  • michael chalk: Great stuff Paul .. lots of good points here. You are right about the ABC - they're really leading the charge into the new era of digital participation aren't they! My favourite thing they do is the way they...
  • Ken Allan: Kia ora Kim! I don't think it is anything to do with HOW we communicate. It is more to do with how kids see email. It is simply to do with the age-old feature of youngsters avoiding ANYTHING that is associated...
  • Aaron Fisher: This is very cool! It is amazing how those principles from long ago are relevant today, just in different forms. Students do learn better by doing, no matter the subject. We teachers need to do a better job...
  • Julie Carney: Thanks for this post, and for posters like Paul who have linked and commented on resources for educators to use. As is the case with most things, it seems the right combination of educator/program/developer...
  • Debbie: I, too am upset that this website has been taken off-line. My special education students loved it, and I knew I could always find an activity geared their levels and abilities. I hope that it will soon be running...
  • Andrew Westerman: Each LO costs $20 000. So, if 20 students use that learning object for 0.1 of an hour (6 minutes), that's 2 student / hours @ $10 000 per hour. If 2000 students use that LO for 0.2 of an hour (12...
  • Cathy Nash: Learning Objects are one of the tools in a good teacher's toolbox. It is simplistic to lay them aside as past it. A poor teacher can make a pencil look dull and a great teacher may just achieve great things...
  • Suzanne: I am so upset that this site has been removed, however I fully understand why. My Year One children and my pre-primary children loved using the site and it catered for all ability levels in my class. i do hope...
  • Julie: I am sorry that Rainbow Maths has been forced off the web. My daughter loved it so it is missed. Any idea when Jenny may put it back on the web with added security measures to prevent it being copied etc?
  • Jen Zupp: I totally agree with Jenny's reason to take it off. I have spent thousands of hours keeping my website up which is pretty much a directory of quality websites I find online. If I had created a masterpiece like...
  • Kristy Dickson: I agree with Paul, $20 000, $80 000, or whatever they cost, kids are losing interest. I think they have their place for a bit of drill and practice occasionally, but I wouldn't pay for them. Motivation and...
  • Ingrid: I'm distraught that rain forest maths is not available. My 3/4 kids loved it. My kids loved it and it is so easy to cater for their abilities with the different levels. Anyone know if there's a chance it will be up...

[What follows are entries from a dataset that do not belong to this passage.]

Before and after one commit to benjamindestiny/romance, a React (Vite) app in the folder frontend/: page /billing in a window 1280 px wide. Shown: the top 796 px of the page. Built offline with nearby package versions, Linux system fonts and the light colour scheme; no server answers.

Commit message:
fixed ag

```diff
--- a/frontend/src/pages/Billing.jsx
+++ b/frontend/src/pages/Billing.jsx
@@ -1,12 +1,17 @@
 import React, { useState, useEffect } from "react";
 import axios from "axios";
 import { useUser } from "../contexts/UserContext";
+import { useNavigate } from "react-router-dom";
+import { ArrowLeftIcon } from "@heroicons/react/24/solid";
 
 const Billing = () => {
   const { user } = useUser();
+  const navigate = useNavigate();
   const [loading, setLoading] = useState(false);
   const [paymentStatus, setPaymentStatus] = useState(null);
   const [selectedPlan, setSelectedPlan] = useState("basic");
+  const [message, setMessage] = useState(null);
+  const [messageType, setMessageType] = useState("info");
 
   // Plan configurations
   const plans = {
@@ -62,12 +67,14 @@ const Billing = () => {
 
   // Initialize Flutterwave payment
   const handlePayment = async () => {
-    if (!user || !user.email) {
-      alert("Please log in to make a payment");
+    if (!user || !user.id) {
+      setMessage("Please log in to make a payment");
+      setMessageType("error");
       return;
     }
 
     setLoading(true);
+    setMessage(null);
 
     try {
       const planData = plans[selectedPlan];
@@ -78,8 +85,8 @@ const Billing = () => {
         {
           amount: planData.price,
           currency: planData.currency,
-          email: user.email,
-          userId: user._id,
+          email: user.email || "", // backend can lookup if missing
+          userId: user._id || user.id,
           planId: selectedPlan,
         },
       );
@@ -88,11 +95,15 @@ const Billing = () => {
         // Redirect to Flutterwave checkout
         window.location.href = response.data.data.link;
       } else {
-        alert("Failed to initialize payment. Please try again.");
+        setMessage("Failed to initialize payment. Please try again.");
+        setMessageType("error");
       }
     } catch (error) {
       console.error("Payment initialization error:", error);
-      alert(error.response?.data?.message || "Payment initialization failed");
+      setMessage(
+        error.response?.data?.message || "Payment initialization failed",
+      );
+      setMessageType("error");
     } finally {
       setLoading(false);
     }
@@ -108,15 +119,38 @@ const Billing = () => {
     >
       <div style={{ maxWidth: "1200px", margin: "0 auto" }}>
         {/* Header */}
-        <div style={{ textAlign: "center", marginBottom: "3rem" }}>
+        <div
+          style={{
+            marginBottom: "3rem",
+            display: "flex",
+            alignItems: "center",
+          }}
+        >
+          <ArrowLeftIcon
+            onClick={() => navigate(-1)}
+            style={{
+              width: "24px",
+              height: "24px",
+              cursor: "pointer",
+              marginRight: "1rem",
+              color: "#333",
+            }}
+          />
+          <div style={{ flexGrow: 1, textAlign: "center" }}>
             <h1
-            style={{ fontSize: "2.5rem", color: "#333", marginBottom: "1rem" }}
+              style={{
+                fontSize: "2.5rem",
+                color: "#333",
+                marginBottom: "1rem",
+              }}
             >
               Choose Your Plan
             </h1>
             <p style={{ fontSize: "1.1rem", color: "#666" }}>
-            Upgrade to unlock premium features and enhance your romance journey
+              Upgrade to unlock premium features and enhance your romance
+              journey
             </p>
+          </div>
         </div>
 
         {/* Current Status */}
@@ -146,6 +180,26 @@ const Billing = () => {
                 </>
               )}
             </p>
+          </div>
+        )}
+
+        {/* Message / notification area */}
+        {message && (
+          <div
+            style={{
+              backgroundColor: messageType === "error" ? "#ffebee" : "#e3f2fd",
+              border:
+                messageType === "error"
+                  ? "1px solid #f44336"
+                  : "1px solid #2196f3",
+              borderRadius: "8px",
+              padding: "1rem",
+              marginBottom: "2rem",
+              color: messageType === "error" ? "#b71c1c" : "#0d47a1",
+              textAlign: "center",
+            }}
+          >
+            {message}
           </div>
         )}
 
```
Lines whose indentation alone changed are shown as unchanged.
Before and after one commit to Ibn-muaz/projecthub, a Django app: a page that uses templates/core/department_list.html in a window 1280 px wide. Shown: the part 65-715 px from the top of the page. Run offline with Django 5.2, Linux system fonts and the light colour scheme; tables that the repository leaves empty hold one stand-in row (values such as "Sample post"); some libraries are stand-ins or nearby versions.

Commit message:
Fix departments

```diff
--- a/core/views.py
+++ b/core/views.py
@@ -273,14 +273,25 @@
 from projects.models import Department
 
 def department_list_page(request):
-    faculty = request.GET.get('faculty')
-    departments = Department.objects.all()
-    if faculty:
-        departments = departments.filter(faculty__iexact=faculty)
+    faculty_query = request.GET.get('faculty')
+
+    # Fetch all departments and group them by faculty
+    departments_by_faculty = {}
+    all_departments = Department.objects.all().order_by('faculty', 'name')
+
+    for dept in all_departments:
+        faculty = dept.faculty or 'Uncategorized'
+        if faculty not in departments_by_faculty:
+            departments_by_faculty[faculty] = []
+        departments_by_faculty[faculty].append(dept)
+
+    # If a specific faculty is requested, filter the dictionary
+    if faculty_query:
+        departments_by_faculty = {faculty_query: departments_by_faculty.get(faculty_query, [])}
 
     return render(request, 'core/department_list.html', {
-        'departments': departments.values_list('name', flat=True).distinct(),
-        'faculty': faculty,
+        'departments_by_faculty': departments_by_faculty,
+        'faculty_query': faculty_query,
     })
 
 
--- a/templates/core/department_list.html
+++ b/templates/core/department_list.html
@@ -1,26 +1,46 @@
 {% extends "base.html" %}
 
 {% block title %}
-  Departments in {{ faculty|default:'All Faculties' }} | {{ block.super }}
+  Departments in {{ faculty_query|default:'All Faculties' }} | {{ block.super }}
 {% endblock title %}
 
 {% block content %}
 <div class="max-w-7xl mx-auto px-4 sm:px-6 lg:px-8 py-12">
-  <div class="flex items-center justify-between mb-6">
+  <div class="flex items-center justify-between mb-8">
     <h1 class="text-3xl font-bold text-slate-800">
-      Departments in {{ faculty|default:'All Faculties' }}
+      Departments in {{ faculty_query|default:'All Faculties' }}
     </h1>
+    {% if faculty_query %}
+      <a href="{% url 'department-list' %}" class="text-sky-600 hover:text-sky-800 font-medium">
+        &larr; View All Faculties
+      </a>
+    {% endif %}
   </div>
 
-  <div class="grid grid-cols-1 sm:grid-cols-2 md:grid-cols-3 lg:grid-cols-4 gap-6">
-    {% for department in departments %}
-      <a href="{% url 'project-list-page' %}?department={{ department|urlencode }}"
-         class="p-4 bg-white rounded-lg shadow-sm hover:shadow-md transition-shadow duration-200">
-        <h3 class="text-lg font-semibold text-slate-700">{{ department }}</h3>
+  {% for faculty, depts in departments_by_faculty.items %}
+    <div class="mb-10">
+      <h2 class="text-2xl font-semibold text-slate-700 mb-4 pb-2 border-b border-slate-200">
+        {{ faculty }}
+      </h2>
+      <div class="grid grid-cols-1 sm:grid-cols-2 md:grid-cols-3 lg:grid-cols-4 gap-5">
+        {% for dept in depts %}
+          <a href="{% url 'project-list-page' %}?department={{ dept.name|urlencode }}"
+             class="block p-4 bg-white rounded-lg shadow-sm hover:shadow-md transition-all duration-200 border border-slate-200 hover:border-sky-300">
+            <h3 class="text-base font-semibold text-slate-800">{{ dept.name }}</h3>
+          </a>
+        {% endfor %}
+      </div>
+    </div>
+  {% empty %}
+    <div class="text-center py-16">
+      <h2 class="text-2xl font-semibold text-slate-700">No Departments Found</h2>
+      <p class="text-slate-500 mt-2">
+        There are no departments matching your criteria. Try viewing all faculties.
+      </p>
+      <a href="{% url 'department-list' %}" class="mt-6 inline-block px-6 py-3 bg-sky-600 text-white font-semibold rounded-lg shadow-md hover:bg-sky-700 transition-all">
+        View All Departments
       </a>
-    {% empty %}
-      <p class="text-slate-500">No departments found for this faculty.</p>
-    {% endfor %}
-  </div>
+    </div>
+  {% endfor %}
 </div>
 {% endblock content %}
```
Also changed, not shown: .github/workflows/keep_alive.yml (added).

  • Azam Ali: my kids love this site, they come on rainforest to learn. Anyone trying to stop kids education is playing with our future. Shame on people who are greedy for money and dont care for the future.
  • Bryn Jones: Channel 4 in the UK has £50million to develop new media content. Ewan McIntosh has some role in it as Digital Commissioner for Scotland. Jobs open now!
  • Thomas Goodwin: Paul Reid has pointed educators in the right direction (create and collaborate) however he started from an incorrect premise; The Learning Federation's Digital Resources are completely different from the...
  • Patricia Corby: Phew, what a terrific wealth of useful info here! Thanks Paul. In reference to this comment "They need to move from static to dynamic in form" as an overall comment it is relevant but being fair some are...
  • Paul Reid: If everyone's Math is correct the Teaching & Learning Federation pays $20k for jpeg pictures Learning Objects! eg these ones shown here http://www.thelearningfederati
  • Janice Millard: its not fair that my class can't go on rain forest maths because of other people copying we were going to do a test on it but it was closed down my class was very upset not very happy!